Brief:
Copy out each line of the entries below in which the string "figure" appears.

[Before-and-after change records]
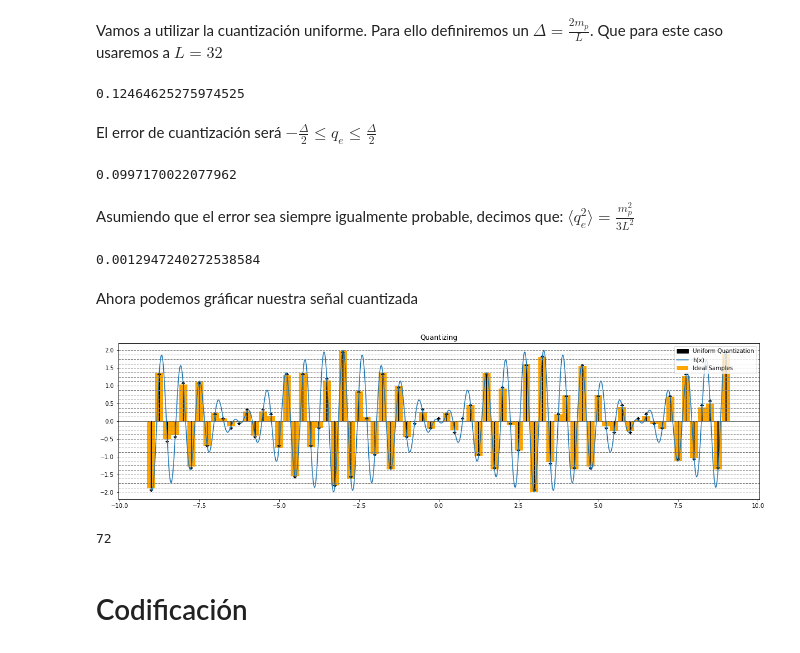
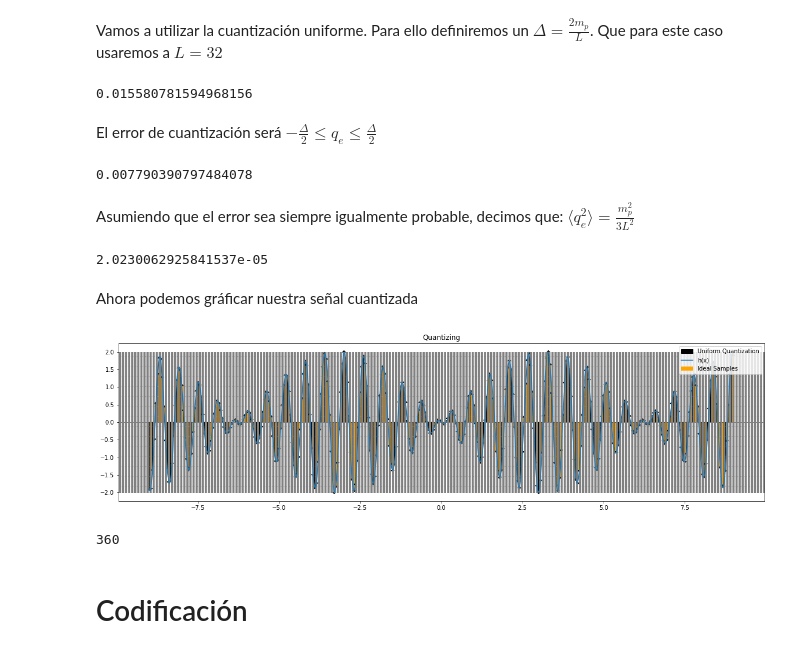
Before and after one commit to dasilvaca/T-Info, a Jupyter notebook: Lab 1B.ipynb, the cells around one changed output. Drawn from its saved outputs; the diff is of its cells as text; code cells hidden in the pictures.

```diff
--- a/Lab 1B.ipynb
+++ b/Lab 1B.ipynb
@@ -34,14 +34,16 @@ f = np.sin(10*x)
 g = np.sin(-11*x)
 h = f + g
 
+significative_digits = 3
+
 period = round(np.gcd(10, -11) * np.pi * 2, 3)
-frequency = round(1/period, 3)
+frequency = round(1/period, significative_digits)
 
-freqf = round(10/(2*np.pi), 3)
-periodf = round(1/freqf, 3)
+freqf = round(10/(2*np.pi), significative_digits)
+periodf = round(1/freqf, significative_digits)
 
-freqg = round(-11/(2*np.pi), 3)
-periodg = round(1/freqg, 3)
+freqg = round(-11/(2*np.pi), significative_digits)
+periodg = round(1/freqg, significative_digits)
 
 
 plt.figure(figsize= (20,5))
@@ -95,7 +97,7 @@ Ahora, podemos gráficar nuestro tren de deltas de dirak $\delta(T_s)$
 # %%
 # We can add or multiply by positive numbers and we'll still satisfy sampling theorem
 
-samples_frequency = min_samples_frequency
+samples_frequency = min_samples_frequency * 5
 # in example, we can multily by two the samples per second will still satisfy sampling theorem
 
 samples_periods = 1/samples_frequency
@@ -150,50 +152,50 @@ Vamos a utilizar la cuantización uniforme. Para ello definiremos un $\Delta = \
 # %%
 h_arr = h
 max_amplitude = max(map(abs, h_arr))
-L = 32
+L = 256
 Delta = (2 * max_amplitude) / L
 print(Delta)
 # %% [output]
-0.12464625275974525
+0.015580781594968156
 # %% [markdown]
 El error de cuantización será $ -\frac{\Delta}{2} \leq q_e \leq \frac{\Delta}{2}  $
 # %%
 max_quantization_noise = Delta / 2
-print(max_quantization_error)
+print(max_quantization_noise)
 # %% [output]
-0.0997170022077962
+0.007790390797484078
 # %% [markdown]
 Asumiendo que el error sea siempre igualmente probable, decimos que: $ \langle q_e^2 \rangle = \frac{m_p^2}{3L^2}$
 # %%
 quantizing_noise_probability = (max_amplitude ** 2 )/( 3 * (L **2))
 print(quantizing_noise_probability)
 # %% [output]
-0.0012947240272538584
+2.0230062925841537e-05
 # %% [markdown]
 Ahora podemos gráficar nuestra señal cuantizada
 # %%
 plt.figure(figsize=(20,5))
 plt.axhline(y=0, color='black', linewidth= 0.5)
 for i in range( -samples_amount //2, (samples_amount //2) + 1):
-    quant_height = (h_function(i * samples_periods) / Delta)//1
+    quant_height = np.floor((h_function(i * samples_periods) / Delta))
     # print(quant_height * Delta)
     if (i == 0):
         plt.bar(i * samples_periods, h_function(i * samples_periods), width=samples_periods, color='orange', label='Ideal Samples')
         plt.arrow(i * samples_periods, 0, 0, quant_height * Delta + (Delta /2), head_width=0.1, head_length=0.05, fc='k', ec='k', color='green', label='Uniform Quantization')
     plt.bar(i * samples_periods, h_function(i * samples_periods), width=samples_periods, color='orange')
     plt.arrow(i * samples_periods, 0, 0, quant_height * Delta + (Delta / 2), head_width=0.1, head_length=0.05, fc='k', ec='k', color='green')
 
 for i in range(- round(L /2) , round(L /2) + 1):
     plt.axhline(y=i * Delta, color='grey', linestyle='--', linewidth=1)
 plt.plot(x, h, label='h(x)')
 plt.legend(loc = 'upper right')
 plt.savefig('quantizing.png')
 plt.title('Quantizing')
 plt.show()
 print(samples_amount)
 # %% [output]
-[figure, old version]
+[figure, new version]
-72
+360
 # %% [markdown]
 # Codificación
 # %% [markdown]
```
Also changed, not shown: parts of 6 cells of this notebook, 1 other file.
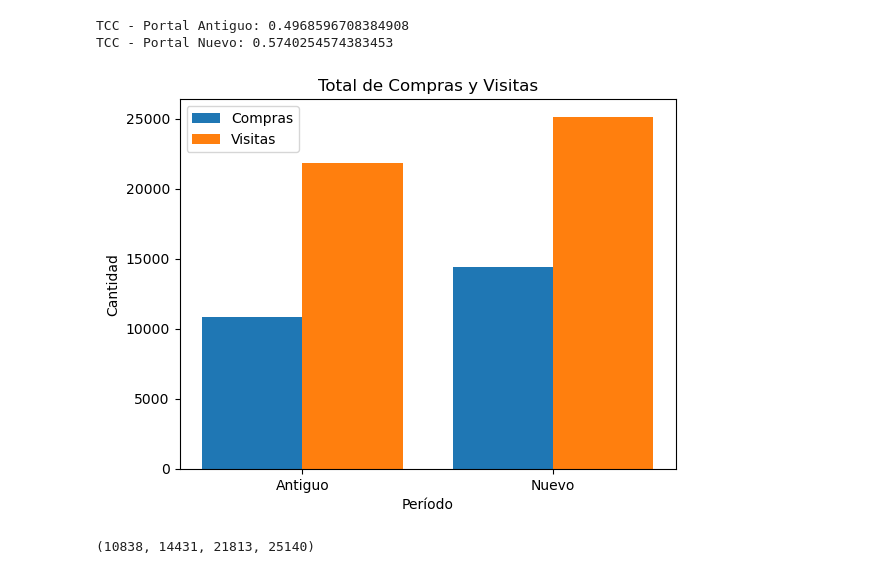
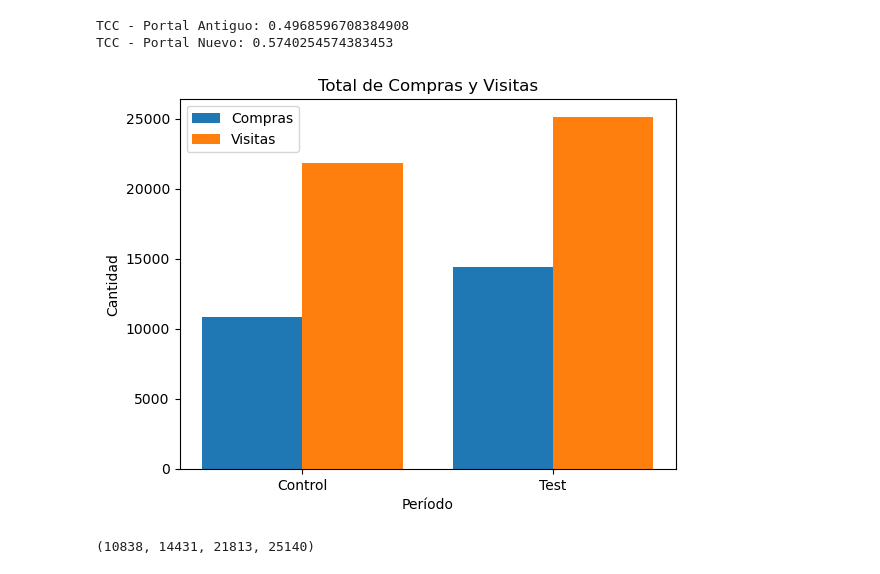
Before and after one commit to ivanalonsom/Project5_EDA_Inferential_Stats, a Jupyter notebook: main.ipynb, the cells around one changed output. Cells and saved outputs as stored; diff of their text form; code cells hidden in the pictures.

```diff
--- a/main.ipynb
+++ b/main.ipynb
@@ -261,29 +258,29 @@ TCC - Portal Nuevo: 0.5740254574383453
 # %%
 import matplotlib.pyplot as plt
 import numpy as np
 
 # Crea un arreglo con las etiquetas del eje x
 x = np.arange(2)
 
 # Crea un gráfico de barras
 plt.bar(x - 0.2, [total_compras_antiguo, total_compras_nuevo], label='Compras', width=0.4)
 plt.bar(x + 0.2, [total_visitas_antiguo, total_visitas_nuevo], label='Visitas', width=0.4)
 
 # Agrega un título y etiquetas a los ejes
 plt.title('Total de Compras y Visitas')
 plt.xlabel('Período')
 plt.ylabel('Cantidad')
 
 # Agrega etiquetas al eje x
-plt.xticks(x, ['Antiguo', 'Nuevo'])
+plt.xticks(x, ['Control', 'Test'])
 
 # Agrega una leyenda
 plt.legend()
 
 # Muestra el gráfico
 plt.show()
 # %% [output]
-[figure, old version]
+[figure, new version]
 # %%
 total_compras_antiguo, total_compras_nuevo,total_visitas_antiguo,total_visitas_nuevo
 # %% [output]
```
Also changed, not shown: parts of 20 cells of this notebook, 1 other file.
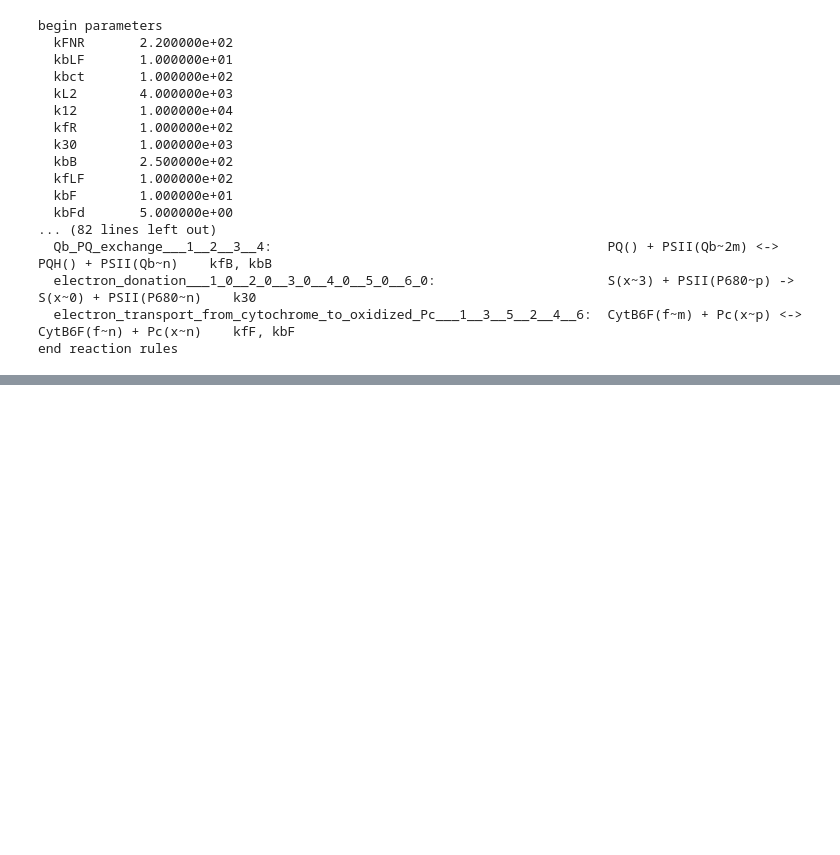
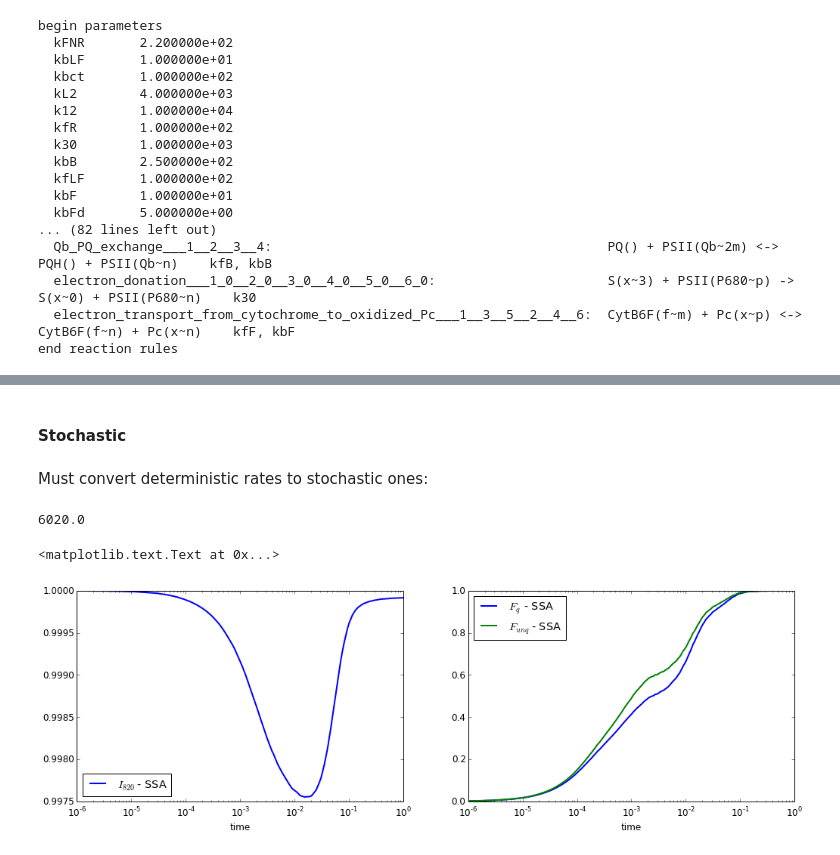
Before and after one commit to jniznan/rbm-photosynthesis, a Jupyter notebook: lazar.ipynb, the cells around one changed output, grey strips where cells are left out. Drawn from its saved outputs; the diff is of its cells as text; code cells hidden in the pictures; blank space fills up the shorter version.

```diff
--- a/lazar.ipynb
+++ b/lazar.ipynb
@@ -171,0 +204,11 @@ end reaction rules
+# %% [markdown]
+#### Stochastic
+# %% [markdown]
+Must convert deterministic rates to stochastic ones:
+# %%
+NA = 6.02e23
+V = 1e-20
+c = NA * V
+c
+# %% [output]
+6020.0
@@ -171,0 +230,5 @@ end reaction rules
+# %%
+# Perform 20 stochastic simulations
+sim = []
+for i in range(20):
+    sim.append(bng_simulate(m2, time, 'ssa')[1:])
@@ -171,0 +241,18 @@ end reaction rules
+# %%
+matplotlib.rc('font', size=12)
+plt.figure(figsize=(17, 5))
+plt.subplot(121)
+plt.plot(time, map(np.mean, zip(*map(I820, sim))), label='$I_{820}$ - SSA', linewidth=2)
+plt.legend(loc='lower left')
+plt.xscale('log')
+plt.xlabel('time')
+plt.subplot(122)
+plt.plot(time, map(np.mean, zip(*map(Fq, sim))), label='$F_q$ - SSA', linewidth=2)
+plt.plot(time, map(np.mean, zip(*map(Funq, sim))), label='$F_{unq}$ - SSA', linewidth=2)
+plt.legend(loc='upper left')
+plt.xscale('log')
+plt.xlabel('time')
+#plt.savefig('lazar_rb_sim_ssa.pdf', bbox_inches='tight')
+# %% [output]
+<matplotlib.text.Text at 0x...>
+[figure, added]
```
Also changed, not shown: parts of 14 cells of this notebook, 22 other files.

Output for this task:
 plt.figure(figsize= (20,5))
 plt.figure(figsize=(20,5))
-[figure, old version]
+[figure, new version]
-[figure, old version]
+[figure, new version]
+plt.figure(figsize=(17, 5))
+[figure, added]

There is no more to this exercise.